Task prompt: Only text belongs in your copy of the listing below; reproduce it exactly and leave out the pictures.

Supplied data:
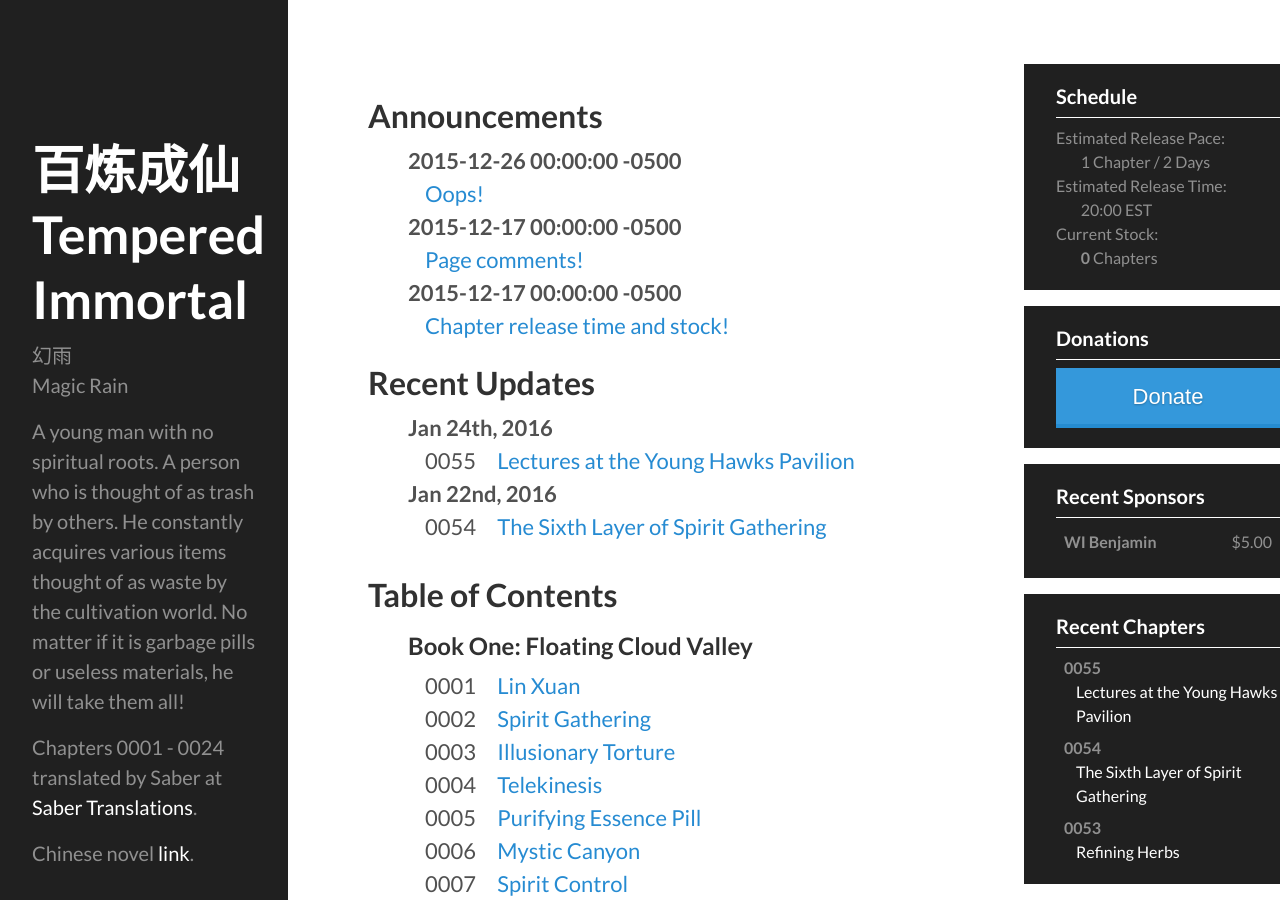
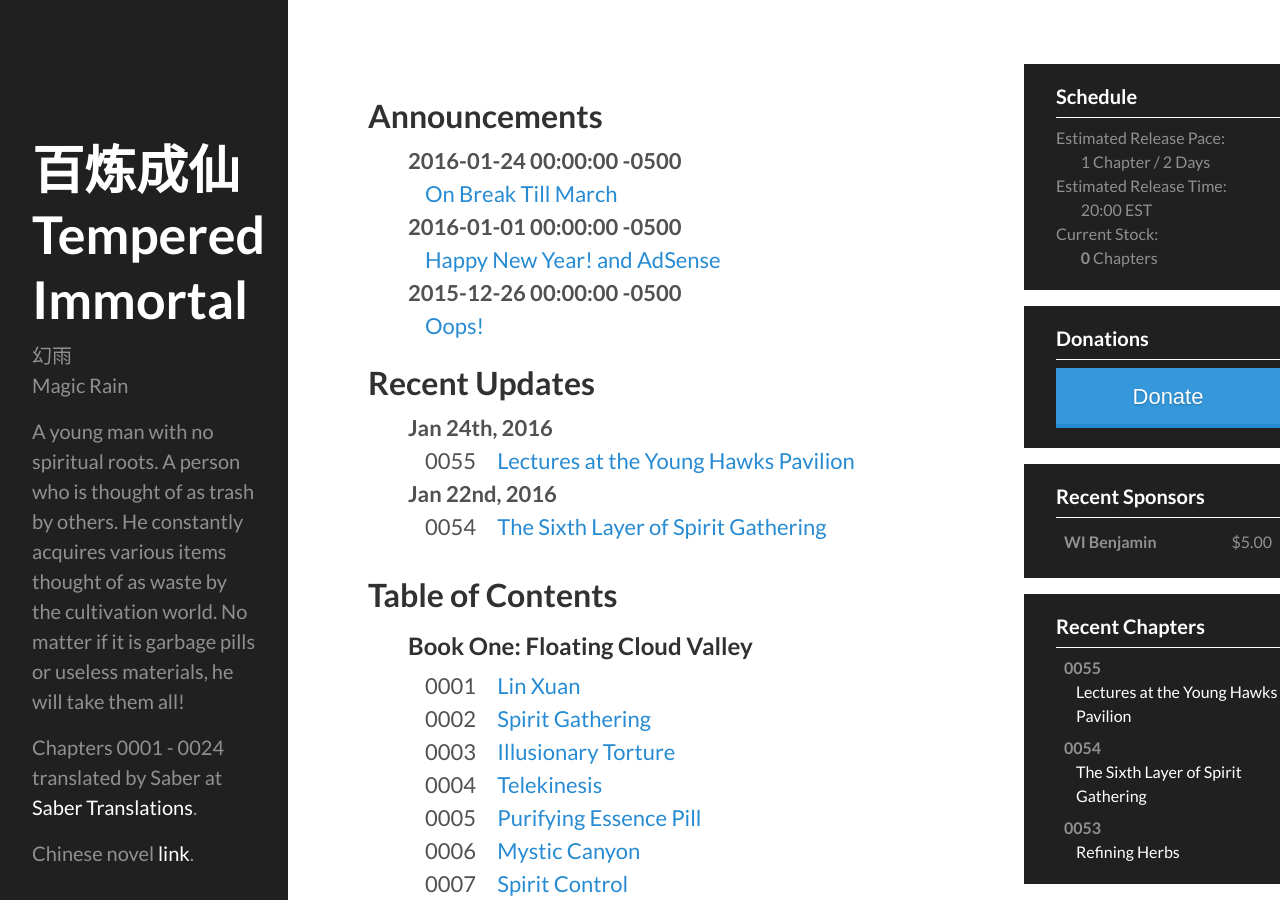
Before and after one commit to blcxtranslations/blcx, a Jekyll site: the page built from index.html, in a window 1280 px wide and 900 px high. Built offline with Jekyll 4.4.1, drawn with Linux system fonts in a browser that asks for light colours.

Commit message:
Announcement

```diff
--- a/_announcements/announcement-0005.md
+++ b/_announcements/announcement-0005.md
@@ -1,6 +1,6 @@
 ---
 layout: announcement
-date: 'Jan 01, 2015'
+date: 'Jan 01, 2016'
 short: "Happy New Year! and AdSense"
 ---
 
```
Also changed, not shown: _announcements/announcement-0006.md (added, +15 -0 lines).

Solved problem:
Before and after one commit to blcxtranslations/blcx, a Jekyll site: the page built from index.html, in a window 1280 px wide and 900 px high. Built offline with Jekyll 4.4.1, drawn with Linux system fonts in a browser that asks for light colours.

Commit message:
Announcement

```diff
--- a/_announcements/announcement-0005.md
+++ b/_announcements/announcement-0005.md
@@ -1,6 +1,6 @@
 ---
 layout: announcement
-date: 'Jan 01, 2015'
+date: 'Jan 01, 2016'
 short: "Happy New Year! and AdSense"
 ---
 
```
Also changed, not shown: _announcements/announcement-0006.md (added, +15 -0 lines).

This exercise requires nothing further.